**WORK ITEM**
Search the data for the string "below" and copy each line where it turns up.

────────────────

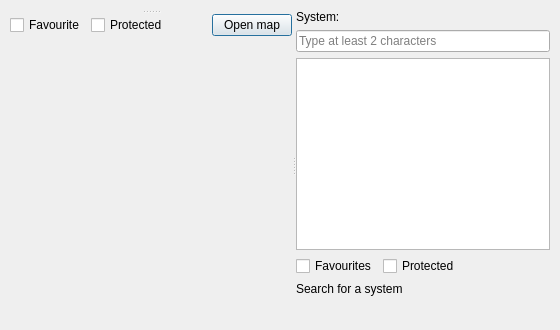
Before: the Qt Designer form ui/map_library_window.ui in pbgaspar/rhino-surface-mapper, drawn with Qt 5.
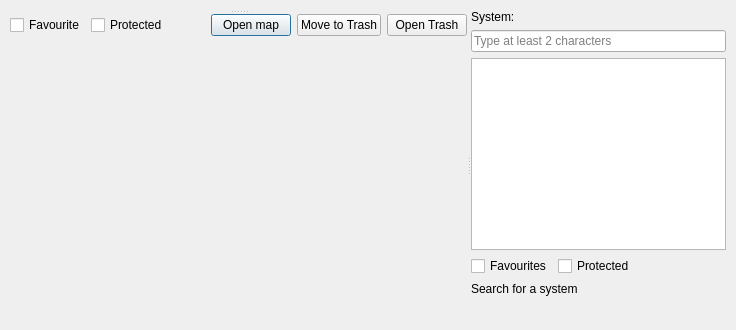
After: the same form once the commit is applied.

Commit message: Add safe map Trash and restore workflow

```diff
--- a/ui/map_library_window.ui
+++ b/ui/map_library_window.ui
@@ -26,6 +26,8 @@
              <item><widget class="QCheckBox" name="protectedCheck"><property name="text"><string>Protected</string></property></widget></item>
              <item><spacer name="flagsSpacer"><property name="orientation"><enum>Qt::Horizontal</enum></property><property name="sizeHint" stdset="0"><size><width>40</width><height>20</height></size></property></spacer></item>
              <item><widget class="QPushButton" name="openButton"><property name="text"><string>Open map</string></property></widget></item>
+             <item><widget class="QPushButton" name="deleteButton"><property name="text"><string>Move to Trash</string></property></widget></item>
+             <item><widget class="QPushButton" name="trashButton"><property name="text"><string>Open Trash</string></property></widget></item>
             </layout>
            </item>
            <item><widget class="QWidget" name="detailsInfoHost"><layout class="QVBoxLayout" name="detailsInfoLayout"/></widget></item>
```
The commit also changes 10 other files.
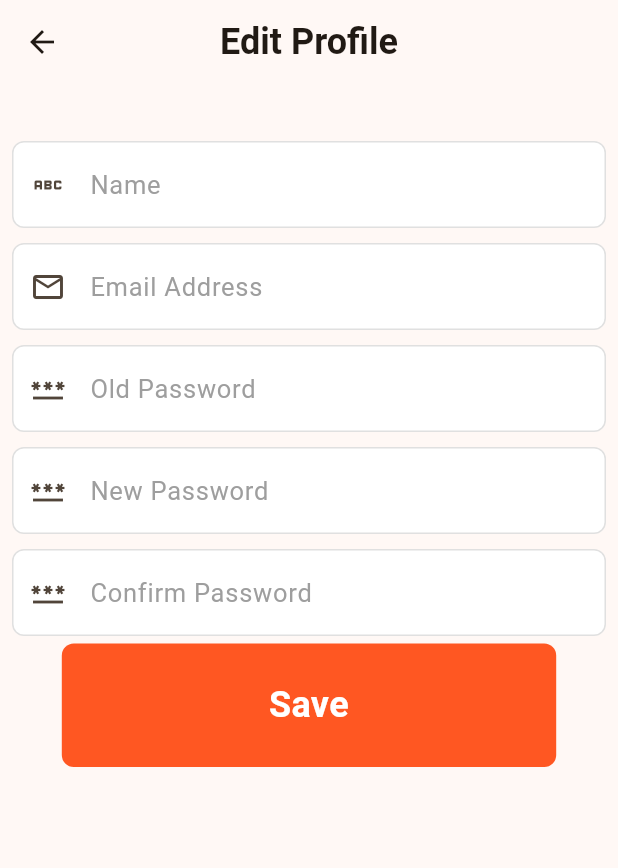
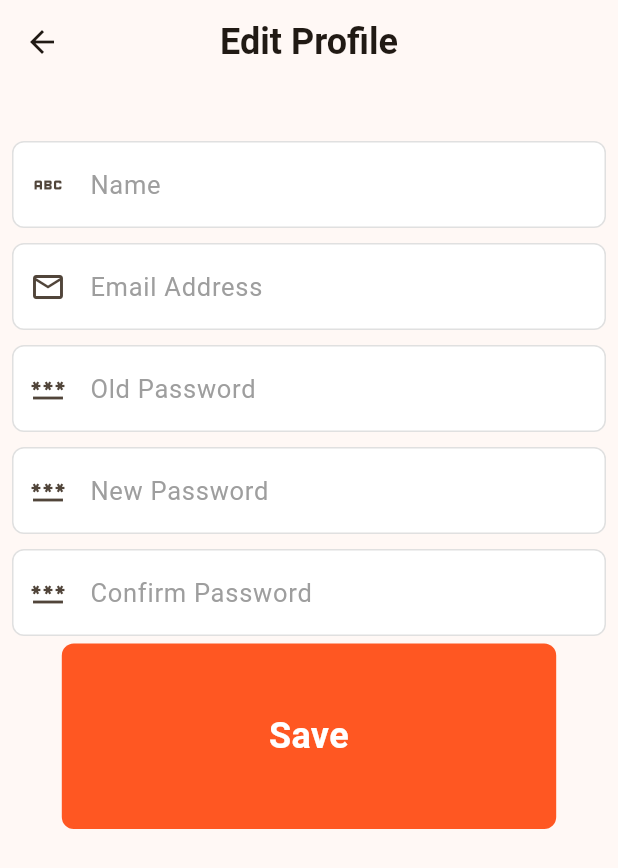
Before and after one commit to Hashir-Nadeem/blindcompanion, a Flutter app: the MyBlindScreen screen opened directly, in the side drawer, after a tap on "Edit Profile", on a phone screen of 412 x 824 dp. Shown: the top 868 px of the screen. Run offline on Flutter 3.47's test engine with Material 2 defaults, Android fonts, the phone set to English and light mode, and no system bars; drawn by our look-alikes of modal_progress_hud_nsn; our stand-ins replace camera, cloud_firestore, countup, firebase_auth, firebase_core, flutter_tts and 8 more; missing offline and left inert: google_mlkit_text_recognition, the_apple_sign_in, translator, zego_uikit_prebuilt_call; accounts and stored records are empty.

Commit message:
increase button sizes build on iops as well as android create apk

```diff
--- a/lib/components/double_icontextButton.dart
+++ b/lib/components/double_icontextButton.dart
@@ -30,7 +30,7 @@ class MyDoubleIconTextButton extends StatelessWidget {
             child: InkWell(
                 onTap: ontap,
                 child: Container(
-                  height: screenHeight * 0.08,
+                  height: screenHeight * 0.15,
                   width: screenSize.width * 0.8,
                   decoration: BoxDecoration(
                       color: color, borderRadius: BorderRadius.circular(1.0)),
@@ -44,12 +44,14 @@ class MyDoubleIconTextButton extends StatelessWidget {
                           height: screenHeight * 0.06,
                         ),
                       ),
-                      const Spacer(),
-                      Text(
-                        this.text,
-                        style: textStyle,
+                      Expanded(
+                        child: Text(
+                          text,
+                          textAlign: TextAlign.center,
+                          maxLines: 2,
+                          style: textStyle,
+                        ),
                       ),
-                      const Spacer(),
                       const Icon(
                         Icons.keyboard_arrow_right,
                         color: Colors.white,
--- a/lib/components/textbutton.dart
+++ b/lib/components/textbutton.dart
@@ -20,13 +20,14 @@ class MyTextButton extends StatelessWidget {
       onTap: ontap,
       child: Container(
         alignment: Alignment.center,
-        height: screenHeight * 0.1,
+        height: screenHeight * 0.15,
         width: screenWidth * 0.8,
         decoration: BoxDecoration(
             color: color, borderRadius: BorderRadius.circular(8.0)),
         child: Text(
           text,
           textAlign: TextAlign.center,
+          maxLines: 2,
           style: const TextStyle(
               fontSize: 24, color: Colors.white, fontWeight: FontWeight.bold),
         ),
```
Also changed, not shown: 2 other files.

────────────────

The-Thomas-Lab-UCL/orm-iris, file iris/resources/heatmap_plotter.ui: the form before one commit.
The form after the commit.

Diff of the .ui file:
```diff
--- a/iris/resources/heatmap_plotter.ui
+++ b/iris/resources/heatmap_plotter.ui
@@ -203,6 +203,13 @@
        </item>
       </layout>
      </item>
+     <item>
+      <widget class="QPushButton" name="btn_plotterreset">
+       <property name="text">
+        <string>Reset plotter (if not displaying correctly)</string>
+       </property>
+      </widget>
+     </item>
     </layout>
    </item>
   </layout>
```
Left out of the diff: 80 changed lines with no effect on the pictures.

────────────────

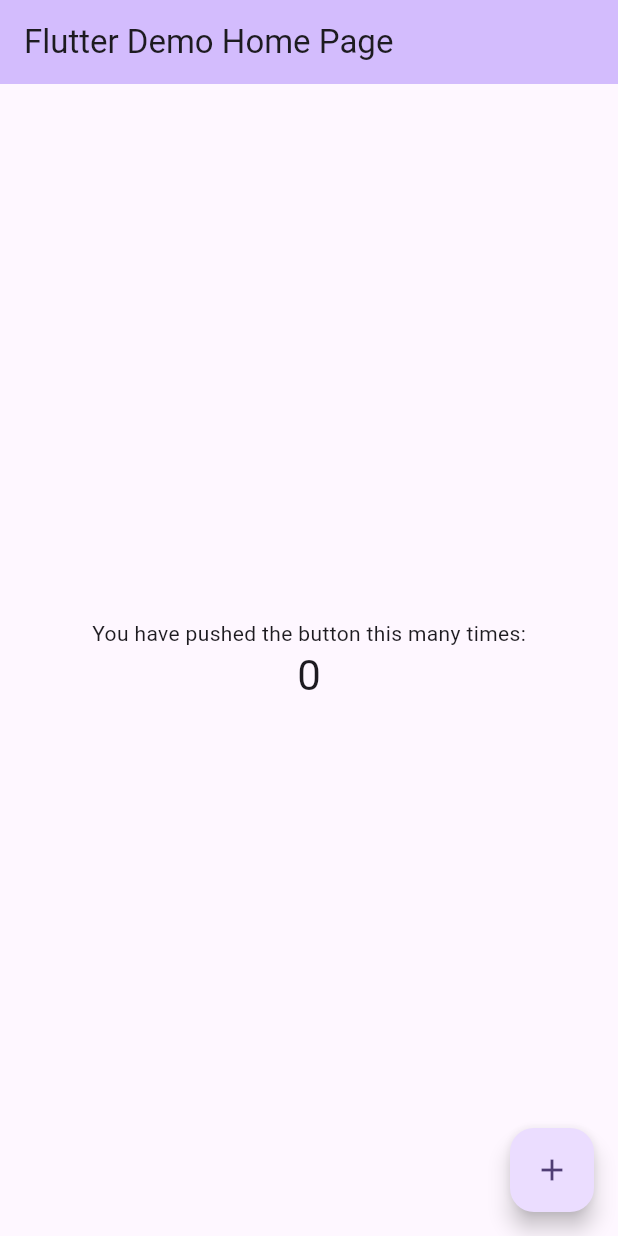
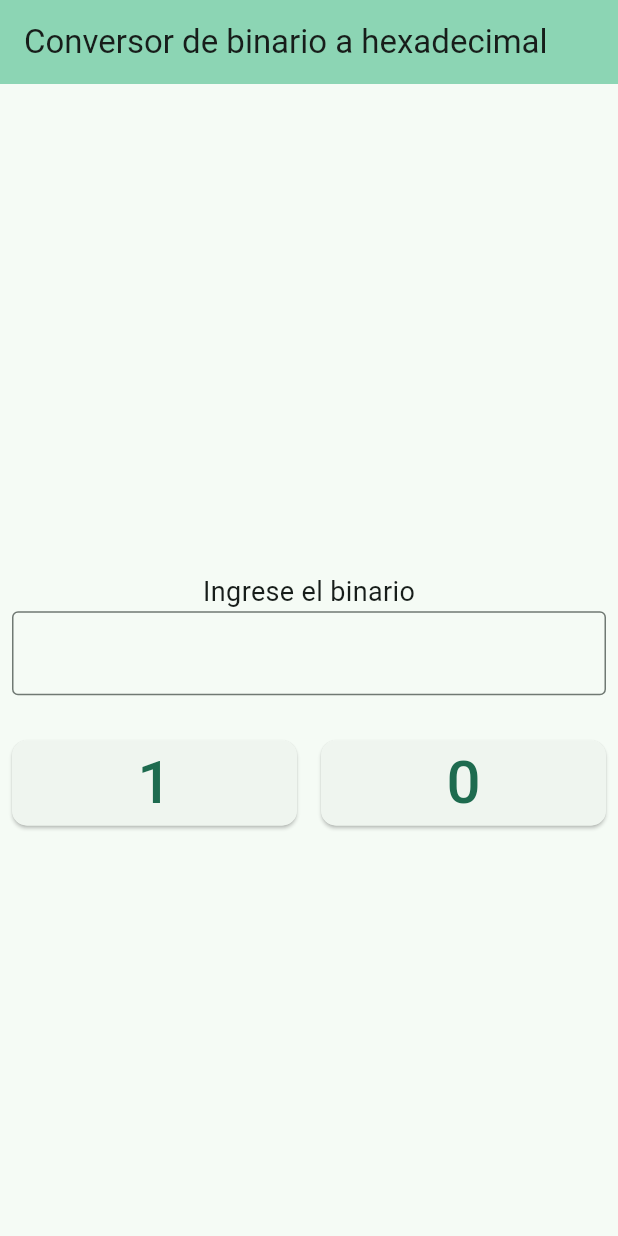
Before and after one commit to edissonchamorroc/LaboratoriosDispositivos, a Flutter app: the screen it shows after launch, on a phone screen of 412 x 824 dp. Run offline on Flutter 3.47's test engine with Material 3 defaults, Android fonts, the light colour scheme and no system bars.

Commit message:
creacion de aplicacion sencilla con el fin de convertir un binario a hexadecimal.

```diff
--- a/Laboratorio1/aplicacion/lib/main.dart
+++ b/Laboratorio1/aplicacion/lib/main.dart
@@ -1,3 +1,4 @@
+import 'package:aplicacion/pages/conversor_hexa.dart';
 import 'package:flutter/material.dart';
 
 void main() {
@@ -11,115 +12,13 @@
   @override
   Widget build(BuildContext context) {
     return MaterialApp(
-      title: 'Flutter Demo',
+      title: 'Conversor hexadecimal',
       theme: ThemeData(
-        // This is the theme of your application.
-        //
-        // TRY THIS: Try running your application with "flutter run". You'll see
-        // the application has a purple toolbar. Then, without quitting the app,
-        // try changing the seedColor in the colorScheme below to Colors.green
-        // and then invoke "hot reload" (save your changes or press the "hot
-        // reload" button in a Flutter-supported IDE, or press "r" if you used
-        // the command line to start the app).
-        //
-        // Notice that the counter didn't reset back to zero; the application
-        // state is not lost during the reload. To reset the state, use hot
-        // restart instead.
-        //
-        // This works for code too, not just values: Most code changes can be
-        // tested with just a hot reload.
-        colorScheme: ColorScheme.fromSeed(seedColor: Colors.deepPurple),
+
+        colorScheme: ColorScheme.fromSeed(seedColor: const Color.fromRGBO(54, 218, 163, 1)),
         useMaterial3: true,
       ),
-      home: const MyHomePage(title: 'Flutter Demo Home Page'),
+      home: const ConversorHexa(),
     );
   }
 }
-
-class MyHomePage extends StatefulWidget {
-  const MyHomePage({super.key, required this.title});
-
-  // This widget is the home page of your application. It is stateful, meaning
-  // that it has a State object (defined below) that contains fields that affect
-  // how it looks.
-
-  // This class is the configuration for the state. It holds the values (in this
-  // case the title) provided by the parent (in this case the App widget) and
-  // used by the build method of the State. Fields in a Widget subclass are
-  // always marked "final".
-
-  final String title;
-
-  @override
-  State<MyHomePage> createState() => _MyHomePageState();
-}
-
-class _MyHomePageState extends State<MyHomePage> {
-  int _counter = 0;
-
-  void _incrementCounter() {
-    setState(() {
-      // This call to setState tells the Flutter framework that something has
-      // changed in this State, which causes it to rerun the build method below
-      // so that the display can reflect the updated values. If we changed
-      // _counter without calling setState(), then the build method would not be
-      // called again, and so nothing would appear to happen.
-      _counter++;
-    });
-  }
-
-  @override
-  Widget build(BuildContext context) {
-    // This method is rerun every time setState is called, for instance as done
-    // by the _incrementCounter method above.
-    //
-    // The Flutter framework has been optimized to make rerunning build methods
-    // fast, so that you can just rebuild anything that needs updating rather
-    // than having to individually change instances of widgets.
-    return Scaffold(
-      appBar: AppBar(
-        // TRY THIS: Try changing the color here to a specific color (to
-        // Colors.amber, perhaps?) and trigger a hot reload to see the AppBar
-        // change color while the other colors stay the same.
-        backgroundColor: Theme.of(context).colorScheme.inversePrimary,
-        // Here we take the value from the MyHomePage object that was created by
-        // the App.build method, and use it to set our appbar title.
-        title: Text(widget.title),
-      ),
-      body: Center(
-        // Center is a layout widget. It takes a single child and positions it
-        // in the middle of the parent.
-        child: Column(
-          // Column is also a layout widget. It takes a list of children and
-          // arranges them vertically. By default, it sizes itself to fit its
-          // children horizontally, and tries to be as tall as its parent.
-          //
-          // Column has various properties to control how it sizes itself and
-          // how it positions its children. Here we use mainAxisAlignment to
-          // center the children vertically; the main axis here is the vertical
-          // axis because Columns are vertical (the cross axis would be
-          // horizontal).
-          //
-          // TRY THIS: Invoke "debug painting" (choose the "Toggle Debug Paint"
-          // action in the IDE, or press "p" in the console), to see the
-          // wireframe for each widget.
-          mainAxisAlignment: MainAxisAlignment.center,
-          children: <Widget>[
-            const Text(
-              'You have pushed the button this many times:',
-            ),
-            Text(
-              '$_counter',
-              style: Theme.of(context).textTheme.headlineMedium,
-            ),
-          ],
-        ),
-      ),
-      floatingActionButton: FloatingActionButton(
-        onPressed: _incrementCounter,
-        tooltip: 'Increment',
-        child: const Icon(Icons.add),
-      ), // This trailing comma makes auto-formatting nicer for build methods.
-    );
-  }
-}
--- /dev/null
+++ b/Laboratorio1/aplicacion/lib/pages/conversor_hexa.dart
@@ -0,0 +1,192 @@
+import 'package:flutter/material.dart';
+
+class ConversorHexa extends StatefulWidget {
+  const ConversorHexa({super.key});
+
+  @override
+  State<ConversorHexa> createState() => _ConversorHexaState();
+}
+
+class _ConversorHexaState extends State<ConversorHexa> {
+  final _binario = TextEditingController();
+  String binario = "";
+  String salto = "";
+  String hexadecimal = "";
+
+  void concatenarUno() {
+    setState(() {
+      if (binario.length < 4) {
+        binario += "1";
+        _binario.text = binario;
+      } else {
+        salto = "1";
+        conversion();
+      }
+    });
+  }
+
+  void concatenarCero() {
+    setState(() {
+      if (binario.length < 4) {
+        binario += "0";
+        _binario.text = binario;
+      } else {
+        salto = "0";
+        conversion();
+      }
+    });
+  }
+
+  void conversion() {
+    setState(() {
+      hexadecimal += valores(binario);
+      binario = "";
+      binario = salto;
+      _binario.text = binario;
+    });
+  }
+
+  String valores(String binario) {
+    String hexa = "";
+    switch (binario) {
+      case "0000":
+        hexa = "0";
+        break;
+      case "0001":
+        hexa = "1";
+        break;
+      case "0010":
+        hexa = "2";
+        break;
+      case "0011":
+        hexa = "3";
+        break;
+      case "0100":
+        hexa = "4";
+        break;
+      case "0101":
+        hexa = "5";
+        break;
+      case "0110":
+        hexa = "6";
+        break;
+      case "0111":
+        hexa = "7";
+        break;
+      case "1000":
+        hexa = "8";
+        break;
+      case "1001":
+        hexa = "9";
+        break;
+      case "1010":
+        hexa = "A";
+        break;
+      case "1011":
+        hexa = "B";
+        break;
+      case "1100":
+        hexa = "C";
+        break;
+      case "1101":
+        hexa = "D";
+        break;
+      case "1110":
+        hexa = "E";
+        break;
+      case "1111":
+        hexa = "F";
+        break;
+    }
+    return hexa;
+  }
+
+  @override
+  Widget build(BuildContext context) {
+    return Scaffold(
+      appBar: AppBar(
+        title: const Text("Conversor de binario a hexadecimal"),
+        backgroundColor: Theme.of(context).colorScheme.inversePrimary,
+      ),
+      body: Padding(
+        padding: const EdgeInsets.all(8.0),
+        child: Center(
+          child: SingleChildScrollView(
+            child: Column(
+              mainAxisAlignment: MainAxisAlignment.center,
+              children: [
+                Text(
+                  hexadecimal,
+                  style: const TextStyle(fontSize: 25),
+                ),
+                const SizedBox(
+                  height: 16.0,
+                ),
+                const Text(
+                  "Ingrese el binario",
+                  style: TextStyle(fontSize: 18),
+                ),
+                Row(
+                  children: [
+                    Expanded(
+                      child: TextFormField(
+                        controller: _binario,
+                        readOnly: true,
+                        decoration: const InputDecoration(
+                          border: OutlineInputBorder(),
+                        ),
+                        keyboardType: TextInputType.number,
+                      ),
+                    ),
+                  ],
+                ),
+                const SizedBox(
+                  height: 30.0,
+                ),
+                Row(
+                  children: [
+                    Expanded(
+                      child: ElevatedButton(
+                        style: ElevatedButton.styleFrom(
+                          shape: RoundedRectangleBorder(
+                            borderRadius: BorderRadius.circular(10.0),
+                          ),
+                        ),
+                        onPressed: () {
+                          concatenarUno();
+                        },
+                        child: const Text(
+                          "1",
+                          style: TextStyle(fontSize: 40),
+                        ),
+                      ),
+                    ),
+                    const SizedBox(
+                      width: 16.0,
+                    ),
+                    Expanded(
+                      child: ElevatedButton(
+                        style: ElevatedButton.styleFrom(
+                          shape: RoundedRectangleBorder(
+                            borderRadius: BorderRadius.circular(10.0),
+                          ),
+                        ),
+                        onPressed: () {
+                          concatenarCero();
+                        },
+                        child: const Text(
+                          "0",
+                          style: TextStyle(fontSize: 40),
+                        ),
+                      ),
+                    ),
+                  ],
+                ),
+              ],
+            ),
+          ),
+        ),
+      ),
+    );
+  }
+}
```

────────────────

**ANSWER TO THE EXERCISE**
-        // try changing the seedColor in the colorScheme below to Colors.green
-  // that it has a State object (defined below) that contains fields that affect
-      // changed in this State, which causes it to rerun the build method below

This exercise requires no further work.